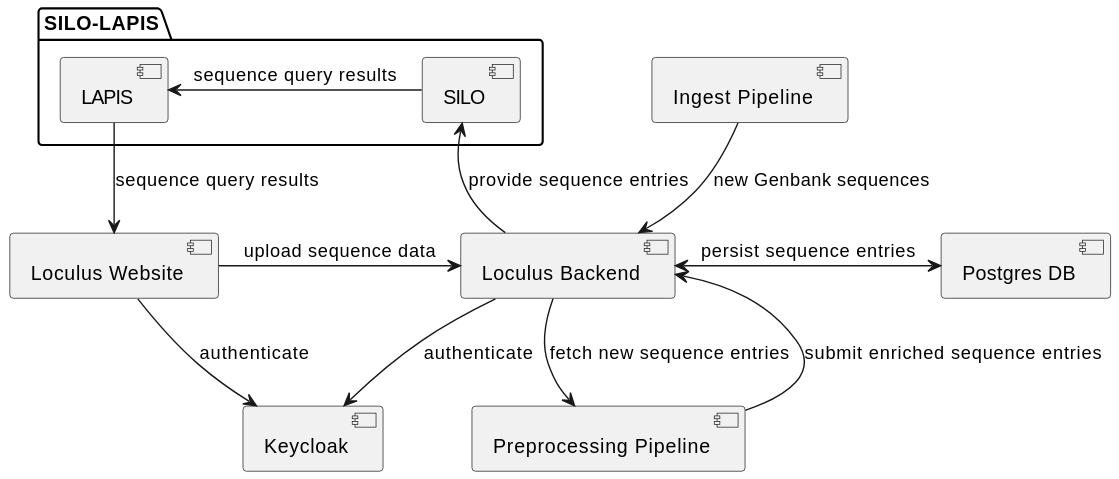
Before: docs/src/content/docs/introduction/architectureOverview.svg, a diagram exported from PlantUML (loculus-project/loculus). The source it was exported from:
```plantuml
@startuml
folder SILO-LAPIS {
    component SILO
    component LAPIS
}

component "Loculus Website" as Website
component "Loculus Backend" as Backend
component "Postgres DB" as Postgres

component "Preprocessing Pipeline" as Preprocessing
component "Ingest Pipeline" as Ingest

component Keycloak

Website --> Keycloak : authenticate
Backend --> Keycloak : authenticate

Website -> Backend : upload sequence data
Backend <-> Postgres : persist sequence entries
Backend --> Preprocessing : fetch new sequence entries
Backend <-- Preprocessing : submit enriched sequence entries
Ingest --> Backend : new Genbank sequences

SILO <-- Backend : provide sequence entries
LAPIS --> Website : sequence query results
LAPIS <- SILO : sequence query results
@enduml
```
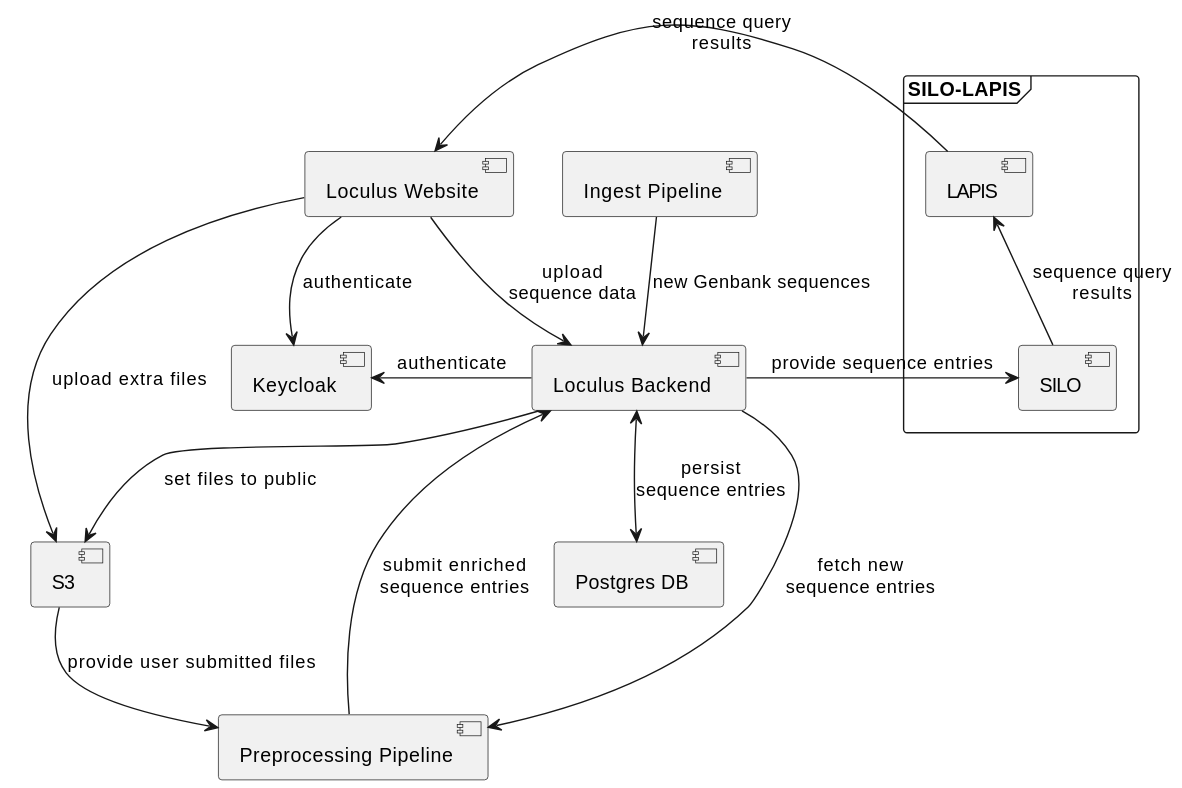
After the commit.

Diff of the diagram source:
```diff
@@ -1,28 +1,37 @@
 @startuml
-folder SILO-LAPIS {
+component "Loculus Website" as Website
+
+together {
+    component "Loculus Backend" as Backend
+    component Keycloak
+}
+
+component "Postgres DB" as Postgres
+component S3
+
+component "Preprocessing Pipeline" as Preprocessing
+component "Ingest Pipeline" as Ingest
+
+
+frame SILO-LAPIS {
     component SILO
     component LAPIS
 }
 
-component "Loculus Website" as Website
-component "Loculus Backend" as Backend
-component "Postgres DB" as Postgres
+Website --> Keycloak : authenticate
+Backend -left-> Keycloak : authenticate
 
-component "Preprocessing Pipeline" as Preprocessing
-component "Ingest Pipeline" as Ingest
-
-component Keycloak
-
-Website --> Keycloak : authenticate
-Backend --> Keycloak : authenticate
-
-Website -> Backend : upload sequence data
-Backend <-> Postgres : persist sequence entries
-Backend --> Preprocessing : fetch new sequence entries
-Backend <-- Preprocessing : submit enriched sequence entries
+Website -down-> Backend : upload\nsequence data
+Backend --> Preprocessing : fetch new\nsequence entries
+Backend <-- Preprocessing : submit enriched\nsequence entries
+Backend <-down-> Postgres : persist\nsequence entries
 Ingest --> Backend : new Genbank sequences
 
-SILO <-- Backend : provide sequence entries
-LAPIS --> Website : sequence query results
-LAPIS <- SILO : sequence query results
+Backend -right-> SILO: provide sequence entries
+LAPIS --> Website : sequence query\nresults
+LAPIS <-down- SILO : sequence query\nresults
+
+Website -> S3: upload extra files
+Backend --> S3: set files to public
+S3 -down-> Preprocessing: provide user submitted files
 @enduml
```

□ □ □ □ □ □ □

Directions
Using the entries, return every line where the word "data" can be found.

Finished exercise
Website -> Backend : upload sequence data
-Website -> Backend : upload sequence data
+Website -down-> Backend : upload\nsequence data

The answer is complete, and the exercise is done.